Extracted material section start

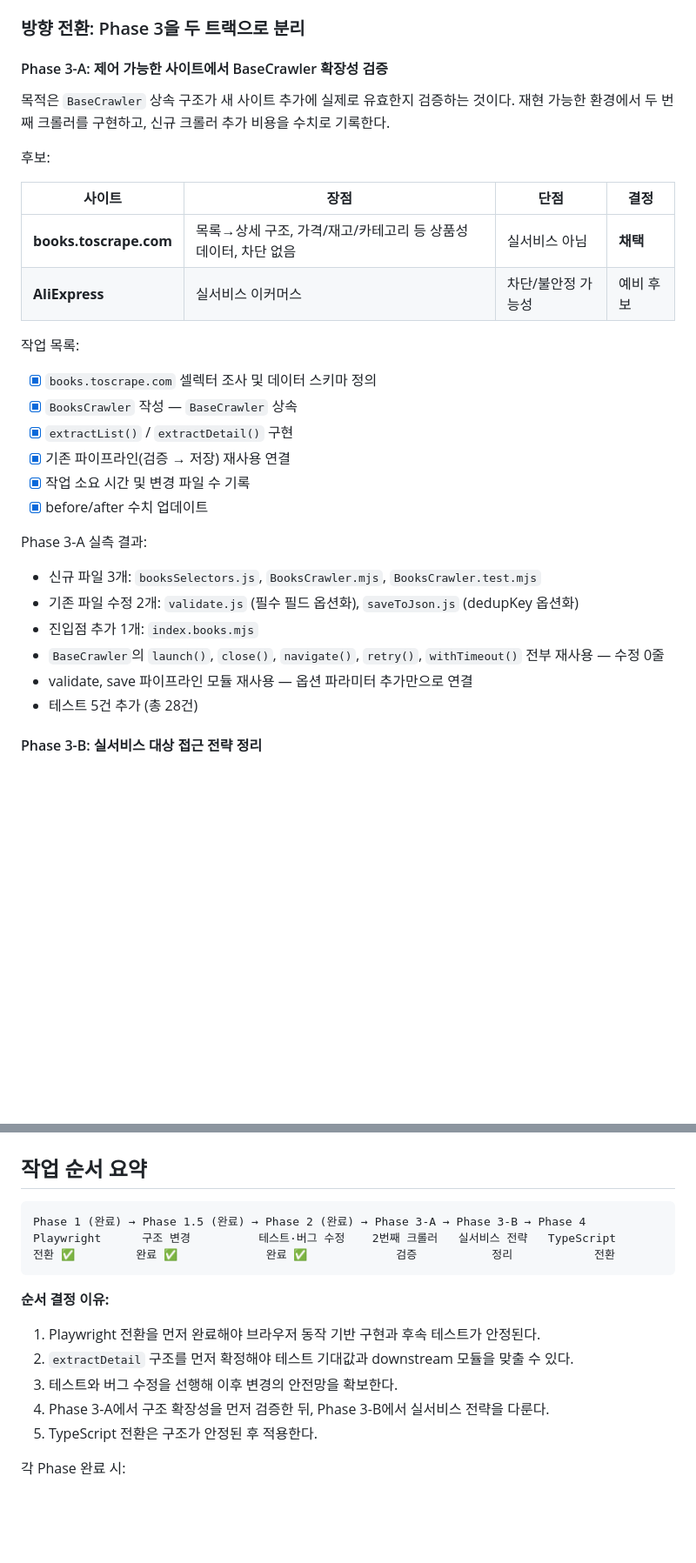
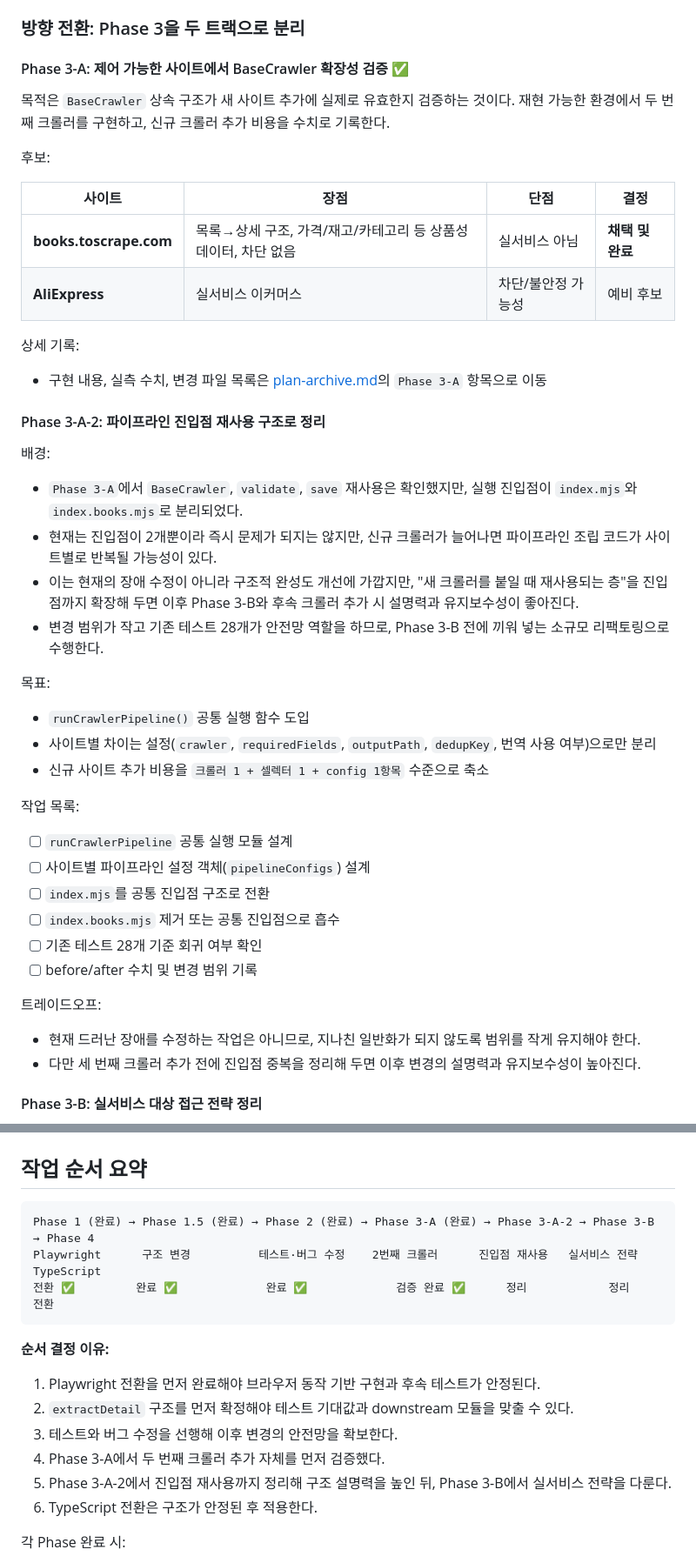
Before and after one commit to ChoiMHMH/cnnvd-crawler, a Markdown page: docs/PLAN.md, 2 parts joined by grey strips. Shown at 87% size. Drawn GitHub-style; blank space fills up the shorter version.

Commit message:
docs: plan에 Phase 3-A-2 추가

````diff
--- a/docs/PLAN.md
+++ b/docs/PLAN.md
@@ -80,7 +83,7 @@ Playwright headless 브라우저로 Alibaba.com에 접근한 결과:
 
 ### 방향 전환: Phase 3을 두 트랙으로 분리
 
-#### Phase 3-A: 제어 가능한 사이트에서 BaseCrawler 확장성 검증
+#### Phase 3-A: 제어 가능한 사이트에서 BaseCrawler 확장성 검증 ✅
 
 목적은 `BaseCrawler` 상속 구조가 새 사이트 추가에 실제로 유효한지 검증하는 것이다. 재현 가능한 환경에서 두 번째 크롤러를 구현하고, 신규 크롤러 추가 비용을 수치로 기록한다.
 
@@ -88,24 +91,36 @@ Playwright headless 브라우저로 Alibaba.com에 접근한 결과:
 
 | 사이트 | 장점 | 단점 | 결정 |
 |--------|------|------|------|
-| **books.toscrape.com** | 목록→상세 구조, 가격/재고/카테고리 등 상품성 데이터, 차단 없음 | 실서비스 아님 | **채택** |
+| **books.toscrape.com** | 목록→상세 구조, 가격/재고/카테고리 등 상품성 데이터, 차단 없음 | 실서비스 아님 | **채택 및 완료** |
 | **AliExpress** | 실서비스 이커머스 | 차단/불안정 가능성 | 예비 후보 |
 
+상세 기록:
+- 구현 내용, 실측 수치, 변경 파일 목록은 [plan-archive.md](plan-archive.md)의 `Phase 3-A` 항목으로 이동
+
+#### Phase 3-A-2: 파이프라인 진입점 재사용 구조로 정리
+
+배경:
+- `Phase 3-A`에서 `BaseCrawler`, `validate`, `save` 재사용은 확인했지만, 실행 진입점이 `index.mjs`와 `index.books.mjs`로 분리되었다.
+- 현재는 진입점이 2개뿐이라 즉시 문제가 되지는 않지만, 신규 크롤러가 늘어나면 파이프라인 조립 코드가 사이트별로 반복될 가능성이 있다.
+- 이는 현재의 장애 수정이 아니라 구조적 완성도 개선에 가깝지만, "새 크롤러를 붙일 때 재사용되는 층"을 진입점까지 확장해 두면 이후 Phase 3-B와 후속 크롤러 추가 시 설명력과 유지보수성이 좋아진다.
+- 변경 범위가 작고 기존 테스트 28개가 안전망 역할을 하므로, Phase 3-B 전에 끼워 넣는 소규모 리팩토링으로 수행한다.
+
+목표:
+- `runCrawlerPipeline()` 공통 실행 함수 도입
+- 사이트별 차이는 설정(`crawler`, `requiredFields`, `outputPath`, `dedupKey`, 번역 사용 여부)으로만 분리
+- 신규 사이트 추가 비용을 `크롤러 1 + 셀렉터 1 + config 1항목` 수준으로 축소
+
 작업 목록:
-- [x] `books.toscrape.com` 셀렉터 조사 및 데이터 스키마 정의
-- [x] `BooksCrawler` 작성 — `BaseCrawler` 상속
-- [x] `extractList()` / `extractDetail()` 구현
-- [x] 기존 파이프라인(검증 → 저장) 재사용 연결
-- [x] 작업 소요 시간 및 변경 파일 수 기록
-- [x] before/after 수치 업데이트
+- [ ] `runCrawlerPipeline` 공통 실행 모듈 설계
+- [ ] 사이트별 파이프라인 설정 객체(`pipelineConfigs`) 설계
+- [ ] `index.mjs`를 공통 진입점 구조로 전환
+- [ ] `index.books.mjs` 제거 또는 공통 진입점으로 흡수
+- [ ] 기존 테스트 28개 기준 회귀 여부 확인
+- [ ] before/after 수치 및 변경 범위 기록
 
-Phase 3-A 실측 결과:
-- 신규 파일 3개: `booksSelectors.js`, `BooksCrawler.mjs`, `BooksCrawler.test.mjs`
-- 기존 파일 수정 2개: `validate.js` (필수 필드 옵션화), `saveToJson.js` (dedupKey 옵션화)
-- 진입점 추가 1개: `index.books.mjs`
-- `BaseCrawler`의 `launch()`, `close()`, `navigate()`, `retry()`, `withTimeout()` 전부 재사용 — 수정 0줄
-- validate, save 파이프라인 모듈 재사용 — 옵션 파라미터 추가만으로 연결
-- 테스트 5건 추가 (총 28건)
+트레이드오프:
+- 현재 드러난 장애를 수정하는 작업은 아니므로, 지나친 일반화가 되지 않도록 범위를 작게 유지해야 한다.
+- 다만 세 번째 크롤러 추가 전에 진입점 중복을 정리해 두면 이후 변경의 설명력과 유지보수성이 높아진다.
 
 #### Phase 3-B: 실서비스 대상 접근 전략 정리
 
@@ -153,17 +168,18 @@ Phase 3-A 실측 결과:
 ## 작업 순서 요약
 
 ```
-Phase 1 (완료) → Phase 1.5 (완료) → Phase 2 (완료) → Phase 3-A → Phase 3-B → Phase 4
-Playwright      구조 변경          테스트·버그 수정    2번째 크롤러   실서비스 전략   TypeScript
-전환 ✅         완료 ✅             완료 ✅             검증           정리            전환
+Phase 1 (완료) → Phase 1.5 (완료) → Phase 2 (완료) → Phase 3-A (완료) → Phase 3-A-2 → Phase 3-B → Phase 4
+Playwright      구조 변경          테스트·버그 수정    2번째 크롤러      진입점 재사용   실서비스 전략   TypeScript
+전환 ✅         완료 ✅             완료 ✅             검증 완료 ✅      정리            정리            전환
 ```
 
 **순서 결정 이유:**
 1. Playwright 전환을 먼저 완료해야 브라우저 동작 기반 구현과 후속 테스트가 안정된다.
 2. `extractDetail` 구조를 먼저 확정해야 테스트 기대값과 downstream 모듈을 맞출 수 있다.
 3. 테스트와 버그 수정을 선행해 이후 변경의 안전망을 확보한다.
-4. Phase 3-A에서 구조 확장성을 먼저 검증한 뒤, Phase 3-B에서 실서비스 전략을 다룬다.
-5. TypeScript 전환은 구조가 안정된 후 적용한다.
+4. Phase 3-A에서 두 번째 크롤러 추가 자체를 먼저 검증했다.
+5. Phase 3-A-2에서 진입점 재사용까지 정리해 구조 설명력을 높인 뒤, Phase 3-B에서 실서비스 전략을 다룬다.
+6. TypeScript 전환은 구조가 안정된 후 적용한다.
 
 각 Phase 완료 시:
 1. before/after 수치를 이 파일에 실측값으로 업데이트
````
Also changed, not shown: other parts of docs/PLAN.md (+5 -2 lines), docs/plan-archive.md (+73 -0 lines).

Extracted material section end

About this task —
Restate it all word for word: every record, no pictures.

Task output —
Before and after one commit to ChoiMHMH/cnnvd-crawler, a Markdown page: docs/PLAN.md, 2 parts joined by grey strips. Shown at 87% size. Drawn GitHub-style; blank space fills up the shorter version.

Commit message:
docs: plan에 Phase 3-A-2 추가

````diff
--- a/docs/PLAN.md
+++ b/docs/PLAN.md
@@ -80,7 +83,7 @@ Playwright headless 브라우저로 Alibaba.com에 접근한 결과:
 
 ### 방향 전환: Phase 3을 두 트랙으로 분리
 
-#### Phase 3-A: 제어 가능한 사이트에서 BaseCrawler 확장성 검증
+#### Phase 3-A: 제어 가능한 사이트에서 BaseCrawler 확장성 검증 ✅
 
 목적은 `BaseCrawler` 상속 구조가 새 사이트 추가에 실제로 유효한지 검증하는 것이다. 재현 가능한 환경에서 두 번째 크롤러를 구현하고, 신규 크롤러 추가 비용을 수치로 기록한다.
 
@@ -88,24 +91,36 @@ Playwright headless 브라우저로 Alibaba.com에 접근한 결과:
 
 | 사이트 | 장점 | 단점 | 결정 |
 |--------|------|------|------|
-| **books.toscrape.com** | 목록→상세 구조, 가격/재고/카테고리 등 상품성 데이터, 차단 없음 | 실서비스 아님 | **채택** |
+| **books.toscrape.com** | 목록→상세 구조, 가격/재고/카테고리 등 상품성 데이터, 차단 없음 | 실서비스 아님 | **채택 및 완료** |
 | **AliExpress** | 실서비스 이커머스 | 차단/불안정 가능성 | 예비 후보 |
 
+상세 기록:
+- 구현 내용, 실측 수치, 변경 파일 목록은 [plan-archive.md](plan-archive.md)의 `Phase 3-A` 항목으로 이동
+
+#### Phase 3-A-2: 파이프라인 진입점 재사용 구조로 정리
+
+배경:
+- `Phase 3-A`에서 `BaseCrawler`, `validate`, `save` 재사용은 확인했지만, 실행 진입점이 `index.mjs`와 `index.books.mjs`로 분리되었다.
+- 현재는 진입점이 2개뿐이라 즉시 문제가 되지는 않지만, 신규 크롤러가 늘어나면 파이프라인 조립 코드가 사이트별로 반복될 가능성이 있다.
+- 이는 현재의 장애 수정이 아니라 구조적 완성도 개선에 가깝지만, "새 크롤러를 붙일 때 재사용되는 층"을 진입점까지 확장해 두면 이후 Phase 3-B와 후속 크롤러 추가 시 설명력과 유지보수성이 좋아진다.
+- 변경 범위가 작고 기존 테스트 28개가 안전망 역할을 하므로, Phase 3-B 전에 끼워 넣는 소규모 리팩토링으로 수행한다.
+
+목표:
+- `runCrawlerPipeline()` 공통 실행 함수 도입
+- 사이트별 차이는 설정(`crawler`, `requiredFields`, `outputPath`, `dedupKey`, 번역 사용 여부)으로만 분리
+- 신규 사이트 추가 비용을 `크롤러 1 + 셀렉터 1 + config 1항목` 수준으로 축소
+
 작업 목록:
-- [x] `books.toscrape.com` 셀렉터 조사 및 데이터 스키마 정의
-- [x] `BooksCrawler` 작성 — `BaseCrawler` 상속
-- [x] `extractList()` / `extractDetail()` 구현
-- [x] 기존 파이프라인(검증 → 저장) 재사용 연결
-- [x] 작업 소요 시간 및 변경 파일 수 기록
-- [x] before/after 수치 업데이트
+- [ ] `runCrawlerPipeline` 공통 실행 모듈 설계
+- [ ] 사이트별 파이프라인 설정 객체(`pipelineConfigs`) 설계
+- [ ] `index.mjs`를 공통 진입점 구조로 전환
+- [ ] `index.books.mjs` 제거 또는 공통 진입점으로 흡수
+- [ ] 기존 테스트 28개 기준 회귀 여부 확인
+- [ ] before/after 수치 및 변경 범위 기록
 
-Phase 3-A 실측 결과:
-- 신규 파일 3개: `booksSelectors.js`, `BooksCrawler.mjs`, `BooksCrawler.test.mjs`
-- 기존 파일 수정 2개: `validate.js` (필수 필드 옵션화), `saveToJson.js` (dedupKey 옵션화)
-- 진입점 추가 1개: `index.books.mjs`
-- `BaseCrawler`의 `launch()`, `close()`, `navigate()`, `retry()`, `withTimeout()` 전부 재사용 — 수정 0줄
-- validate, save 파이프라인 모듈 재사용 — 옵션 파라미터 추가만으로 연결
-- 테스트 5건 추가 (총 28건)
+트레이드오프:
+- 현재 드러난 장애를 수정하는 작업은 아니므로, 지나친 일반화가 되지 않도록 범위를 작게 유지해야 한다.
+- 다만 세 번째 크롤러 추가 전에 진입점 중복을 정리해 두면 이후 변경의 설명력과 유지보수성이 높아진다.
 
 #### Phase 3-B: 실서비스 대상 접근 전략 정리
 
@@ -153,17 +168,18 @@ Phase 3-A 실측 결과:
 ## 작업 순서 요약
 
 ```
-Phase 1 (완료) → Phase 1.5 (완료) → Phase 2 (완료) → Phase 3-A → Phase 3-B → Phase 4
-Playwright      구조 변경          테스트·버그 수정    2번째 크롤러   실서비스 전략   TypeScript
-전환 ✅         완료 ✅             완료 ✅             검증           정리            전환
+Phase 1 (완료) → Phase 1.5 (완료) → Phase 2 (완료) → Phase 3-A (완료) → Phase 3-A-2 → Phase 3-B → Phase 4
+Playwright      구조 변경          테스트·버그 수정    2번째 크롤러      진입점 재사용   실서비스 전략   TypeScript
+전환 ✅         완료 ✅             완료 ✅             검증 완료 ✅      정리            정리            전환
 ```
 
 **순서 결정 이유:**
 1. Playwright 전환을 먼저 완료해야 브라우저 동작 기반 구현과 후속 테스트가 안정된다.
 2. `extractDetail` 구조를 먼저 확정해야 테스트 기대값과 downstream 모듈을 맞출 수 있다.
 3. 테스트와 버그 수정을 선행해 이후 변경의 안전망을 확보한다.
-4. Phase 3-A에서 구조 확장성을 먼저 검증한 뒤, Phase 3-B에서 실서비스 전략을 다룬다.
-5. TypeScript 전환은 구조가 안정된 후 적용한다.
+4. Phase 3-A에서 두 번째 크롤러 추가 자체를 먼저 검증했다.
+5. Phase 3-A-2에서 진입점 재사용까지 정리해 구조 설명력을 높인 뒤, Phase 3-B에서 실서비스 전략을 다룬다.
+6. TypeScript 전환은 구조가 안정된 후 적용한다.
 
 각 Phase 완료 시:
 1. before/after 수치를 이 파일에 실측값으로 업데이트
````
Also changed, not shown: other parts of docs/PLAN.md (+5 -2 lines), docs/plan-archive.md (+73 -0 lines).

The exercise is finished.